So what happens to a running instance that successfully allocated its shared memory from the hugepages pool and hugepages are later externally drawn down? The answer is nothing. An instance can plod along just fine after instance startup even if hugepages continue to get drawn down to the point of total depletion. But is that the end of the story?

What Goes Up, Must (be able to) Come Down
OK, so for anyone that finds themselves in a situation where an instance is up and happy but HugePages_Free is zero the following is what to expect:

12345678910111213141516171819202122

$ sqlplus ‘/ as sysdba’ SQL*Plus: Release 11.2.0.2.0 Production on Wed Sep 29 17:32:32 2010 Copyright (c) 1982, 2010, Oracle. All rights reserved. Connected to an idle instance. SQL>SQL> HOST grep -i huge /proc/meminfoHugePages_Total: 4663HugePages_Free: 0HugePages_Rsvd: 10Hugepagesize: 2048 kB SQL> shutdown immediateORA-01034: ORACLE not availableORA-27102: out of memoryLinux-x86_64 Error: 12: Cannot allocate memoryAdditional information: 1Additional information: 6422533SQL>

Pay particular attention to the fact that sqlplus is telling us that it is attached to an idle instance! I assure you, this is erroneous. The instance is indeed up.

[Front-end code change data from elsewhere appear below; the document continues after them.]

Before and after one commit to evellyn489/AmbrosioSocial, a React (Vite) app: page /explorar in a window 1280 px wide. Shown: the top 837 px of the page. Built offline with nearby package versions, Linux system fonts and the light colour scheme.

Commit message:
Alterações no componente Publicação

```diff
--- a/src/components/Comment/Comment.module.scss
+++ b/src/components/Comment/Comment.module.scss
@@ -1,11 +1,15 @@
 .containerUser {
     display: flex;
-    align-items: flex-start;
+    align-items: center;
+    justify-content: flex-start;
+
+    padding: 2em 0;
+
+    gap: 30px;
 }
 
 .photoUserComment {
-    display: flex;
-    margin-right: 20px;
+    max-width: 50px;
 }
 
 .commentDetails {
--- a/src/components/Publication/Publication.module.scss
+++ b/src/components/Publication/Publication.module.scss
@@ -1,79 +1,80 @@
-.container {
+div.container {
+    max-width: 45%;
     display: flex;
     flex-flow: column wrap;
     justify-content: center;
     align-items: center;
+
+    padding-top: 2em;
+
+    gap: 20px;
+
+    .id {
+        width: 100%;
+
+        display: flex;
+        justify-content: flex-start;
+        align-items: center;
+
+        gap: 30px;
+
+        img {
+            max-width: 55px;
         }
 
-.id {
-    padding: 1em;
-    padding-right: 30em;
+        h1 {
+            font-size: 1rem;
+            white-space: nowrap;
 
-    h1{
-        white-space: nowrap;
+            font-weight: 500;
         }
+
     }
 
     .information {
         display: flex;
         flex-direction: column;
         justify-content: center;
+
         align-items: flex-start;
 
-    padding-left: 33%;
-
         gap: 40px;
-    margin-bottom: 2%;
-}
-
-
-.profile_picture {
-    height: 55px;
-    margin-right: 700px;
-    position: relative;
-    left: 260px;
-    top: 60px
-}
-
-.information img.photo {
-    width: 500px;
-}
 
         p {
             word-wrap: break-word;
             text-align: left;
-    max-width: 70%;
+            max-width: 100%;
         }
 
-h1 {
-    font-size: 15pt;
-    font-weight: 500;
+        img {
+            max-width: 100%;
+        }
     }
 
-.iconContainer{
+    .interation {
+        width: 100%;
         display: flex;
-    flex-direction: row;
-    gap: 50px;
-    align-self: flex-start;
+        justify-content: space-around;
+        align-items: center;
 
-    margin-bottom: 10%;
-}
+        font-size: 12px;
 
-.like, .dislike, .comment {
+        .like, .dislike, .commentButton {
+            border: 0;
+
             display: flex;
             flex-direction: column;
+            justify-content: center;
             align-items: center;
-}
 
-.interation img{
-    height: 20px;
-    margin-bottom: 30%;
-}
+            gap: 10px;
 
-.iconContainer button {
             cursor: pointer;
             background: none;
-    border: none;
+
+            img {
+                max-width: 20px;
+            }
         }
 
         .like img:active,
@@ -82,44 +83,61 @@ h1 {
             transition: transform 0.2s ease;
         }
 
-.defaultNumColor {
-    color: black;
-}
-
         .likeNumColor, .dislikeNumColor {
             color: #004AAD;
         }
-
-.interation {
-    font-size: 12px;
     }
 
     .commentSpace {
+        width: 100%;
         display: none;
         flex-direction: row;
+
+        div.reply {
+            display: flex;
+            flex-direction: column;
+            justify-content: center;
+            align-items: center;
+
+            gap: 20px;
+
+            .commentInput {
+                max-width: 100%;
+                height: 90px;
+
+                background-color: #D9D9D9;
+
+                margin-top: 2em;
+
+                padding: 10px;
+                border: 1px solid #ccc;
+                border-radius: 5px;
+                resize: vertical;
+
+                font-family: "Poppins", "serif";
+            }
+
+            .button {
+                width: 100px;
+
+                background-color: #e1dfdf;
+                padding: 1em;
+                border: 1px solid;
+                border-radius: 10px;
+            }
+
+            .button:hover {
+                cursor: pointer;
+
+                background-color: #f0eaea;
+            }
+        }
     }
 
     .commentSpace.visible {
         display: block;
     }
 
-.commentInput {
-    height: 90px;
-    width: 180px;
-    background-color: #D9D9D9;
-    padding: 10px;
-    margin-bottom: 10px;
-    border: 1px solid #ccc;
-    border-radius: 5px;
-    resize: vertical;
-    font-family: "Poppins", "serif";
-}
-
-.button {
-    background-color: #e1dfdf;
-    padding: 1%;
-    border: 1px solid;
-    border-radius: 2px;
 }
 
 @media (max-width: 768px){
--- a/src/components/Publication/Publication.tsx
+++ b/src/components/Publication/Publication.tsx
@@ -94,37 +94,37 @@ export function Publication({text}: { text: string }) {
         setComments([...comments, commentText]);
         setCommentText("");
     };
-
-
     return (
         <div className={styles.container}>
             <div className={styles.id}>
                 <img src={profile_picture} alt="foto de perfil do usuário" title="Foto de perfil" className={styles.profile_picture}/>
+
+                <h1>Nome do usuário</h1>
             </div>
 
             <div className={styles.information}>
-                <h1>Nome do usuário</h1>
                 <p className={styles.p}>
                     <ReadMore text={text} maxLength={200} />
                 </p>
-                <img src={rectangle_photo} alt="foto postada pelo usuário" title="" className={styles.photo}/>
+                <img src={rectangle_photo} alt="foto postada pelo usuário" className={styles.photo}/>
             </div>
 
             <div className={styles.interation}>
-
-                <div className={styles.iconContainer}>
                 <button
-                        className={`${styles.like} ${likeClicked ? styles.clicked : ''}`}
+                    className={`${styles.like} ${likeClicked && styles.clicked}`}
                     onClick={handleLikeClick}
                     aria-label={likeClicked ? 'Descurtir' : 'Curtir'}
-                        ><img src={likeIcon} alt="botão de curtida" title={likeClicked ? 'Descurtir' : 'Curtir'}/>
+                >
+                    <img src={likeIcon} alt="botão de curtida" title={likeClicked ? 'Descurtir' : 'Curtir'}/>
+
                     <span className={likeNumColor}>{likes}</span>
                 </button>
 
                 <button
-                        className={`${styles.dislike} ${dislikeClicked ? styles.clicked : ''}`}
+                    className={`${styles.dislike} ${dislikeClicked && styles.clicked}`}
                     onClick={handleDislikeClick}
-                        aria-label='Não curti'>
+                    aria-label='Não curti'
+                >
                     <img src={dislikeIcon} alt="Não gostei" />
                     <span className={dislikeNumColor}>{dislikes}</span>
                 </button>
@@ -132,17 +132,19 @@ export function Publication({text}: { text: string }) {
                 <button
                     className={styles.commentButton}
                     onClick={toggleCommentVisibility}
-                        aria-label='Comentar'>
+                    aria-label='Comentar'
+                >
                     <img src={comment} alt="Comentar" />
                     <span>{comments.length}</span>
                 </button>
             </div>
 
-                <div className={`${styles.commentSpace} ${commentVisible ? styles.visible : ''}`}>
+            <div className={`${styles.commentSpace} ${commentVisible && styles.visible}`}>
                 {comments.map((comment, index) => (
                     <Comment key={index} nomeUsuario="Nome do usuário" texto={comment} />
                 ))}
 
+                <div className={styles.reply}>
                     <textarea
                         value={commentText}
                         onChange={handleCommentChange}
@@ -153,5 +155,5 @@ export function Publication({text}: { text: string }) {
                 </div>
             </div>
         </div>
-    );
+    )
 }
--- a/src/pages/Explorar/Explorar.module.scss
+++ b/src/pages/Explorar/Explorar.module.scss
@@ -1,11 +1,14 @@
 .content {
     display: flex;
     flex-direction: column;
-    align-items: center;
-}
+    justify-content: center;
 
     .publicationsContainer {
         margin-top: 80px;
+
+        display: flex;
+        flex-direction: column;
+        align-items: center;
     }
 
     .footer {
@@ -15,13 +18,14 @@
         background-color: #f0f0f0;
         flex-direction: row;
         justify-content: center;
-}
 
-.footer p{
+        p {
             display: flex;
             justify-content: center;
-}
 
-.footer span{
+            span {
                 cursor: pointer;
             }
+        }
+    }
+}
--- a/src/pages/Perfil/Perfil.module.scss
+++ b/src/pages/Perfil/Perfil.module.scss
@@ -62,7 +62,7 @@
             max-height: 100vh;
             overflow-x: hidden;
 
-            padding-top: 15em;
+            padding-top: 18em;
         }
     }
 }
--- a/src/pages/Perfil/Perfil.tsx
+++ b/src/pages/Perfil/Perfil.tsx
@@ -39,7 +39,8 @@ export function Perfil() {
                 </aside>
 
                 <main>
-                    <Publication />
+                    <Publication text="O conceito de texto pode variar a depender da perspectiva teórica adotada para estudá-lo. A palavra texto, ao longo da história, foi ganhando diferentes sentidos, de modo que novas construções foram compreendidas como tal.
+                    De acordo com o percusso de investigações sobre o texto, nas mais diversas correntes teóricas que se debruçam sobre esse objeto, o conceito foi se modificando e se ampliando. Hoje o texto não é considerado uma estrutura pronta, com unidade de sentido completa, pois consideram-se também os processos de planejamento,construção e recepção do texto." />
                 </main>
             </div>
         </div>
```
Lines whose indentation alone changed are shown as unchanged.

Yes, this is bug 10159556 (I filed it for what it is worth). The solution is to have ample hugepages as opposed to precisely enough. Note, in another shell a privileged user can dynamically allocate more hugepages (even a single hugepage) and the instance will be then able to be shutdown cleanly. As an aside, an instance in this situation can be shutdown with abort. I don’t aim to insinuate that this is some sort of zombie instance that will not go away.